▸ Task instructions
Search the data below for the word "notebooks" and report how many lines contain it, with no added words.

** Opening Data shown block **

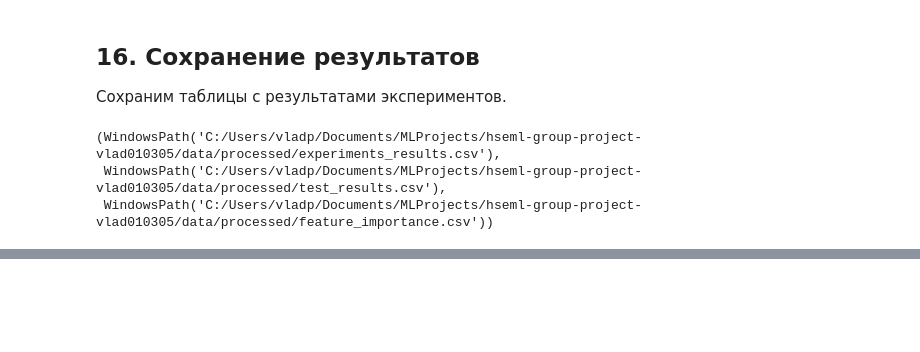
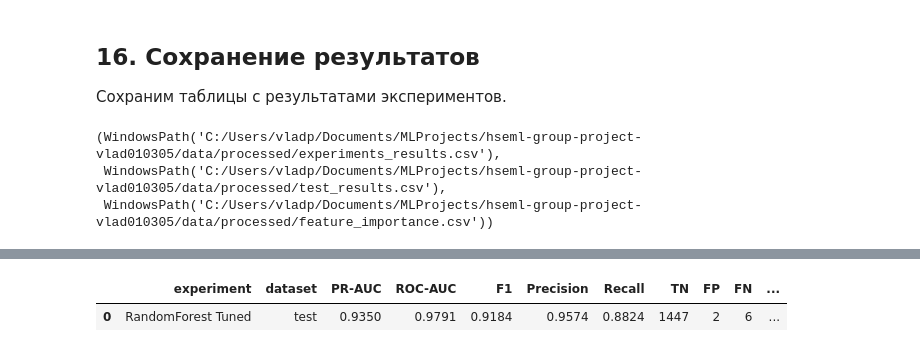
Before and after one commit to hsemlcourse/hseml-group-project-vlad010305, a Jupyter notebook: notebooks/03_experiments.ipynb, the cells around one changed output, grey strips where cells are left out. Cells and saved outputs as stored; diff of their text form; code cells hidden in the pictures; blank space fills up the shorter version.

Commit message:
Add hyperparameter tuning with RandomizedSearchCV

```diff
--- a/notebooks/03_experiments.ipynb
+++ b/notebooks/03_experiments.ipynb
@@ -654,0 +662,8 @@ EXPERIMENTS_RESULTS_PATH, TEST_RESULTS_PATH, FEATURE_IMPORTANCE_PATH
+# %%
+param_grid = {
+    "model__n_estimators": [100, 200, 300, 500],
+    "model__max_depth": [3, 5, 10, 20, None],
+    "model__min_samples_split": [2, 5, 10],
+    "model__min_samples_leaf": [1, 2, 4],
+    "model__max_features": ["sqrt", "log2"],
+}
@@ -654,0 +684,13 @@ EXPERIMENTS_RESULTS_PATH, TEST_RESULTS_PATH, FEATURE_IMPORTANCE_PATH
+# %%
+random_search = RandomizedSearchCV(
+    estimator=rf_pipeline,
+    param_distributions=param_grid,
+    n_iter=15,
+    scoring="average_precision",
+    cv=5,
+    verbose=2,
+    random_state=RANDOM_STATE,
+    n_jobs=-1,
+)
+# %%
+random_search.fit(X_train, y_train)
@@ -654,0 +730,10 @@ EXPERIMENTS_RESULTS_PATH, TEST_RESULTS_PATH, FEATURE_IMPORTANCE_PATH
+# %%
+best_tuned_model = random_search.best_estimator_
+
+tuned_metrics = evaluate_classifier(
+    best_tuned_model,
+    X_test,
+    y_test,
+)
+
+tuned_metrics
@@ -654,0 +750,15 @@ EXPERIMENTS_RESULTS_PATH, TEST_RESULTS_PATH, FEATURE_IMPORTANCE_PATH
+# %%
+tuned_results_df = pd.DataFrame(
+    [
+        {
+            "experiment": "RandomForest Tuned",
+            "dataset": "test",
+            **tuned_metrics,
+        }
+    ]
+)
+
+tuned_results_df
+# %% [output]
+|  | experiment | dataset | PR-AUC | ROC-AUC | F1 | Precision | Recall | TN | FP | FN | ... |
+| 0 | RandomForest Tuned | test | 0.9350 | 0.9791 | 0.9184 | 0.9574 | 0.8824 | 1447 | 2 | 6 | ... |
```
Also changed, not shown: parts of 9 cells of this notebook.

** Closing Data shown block **

▸ Problem solution
3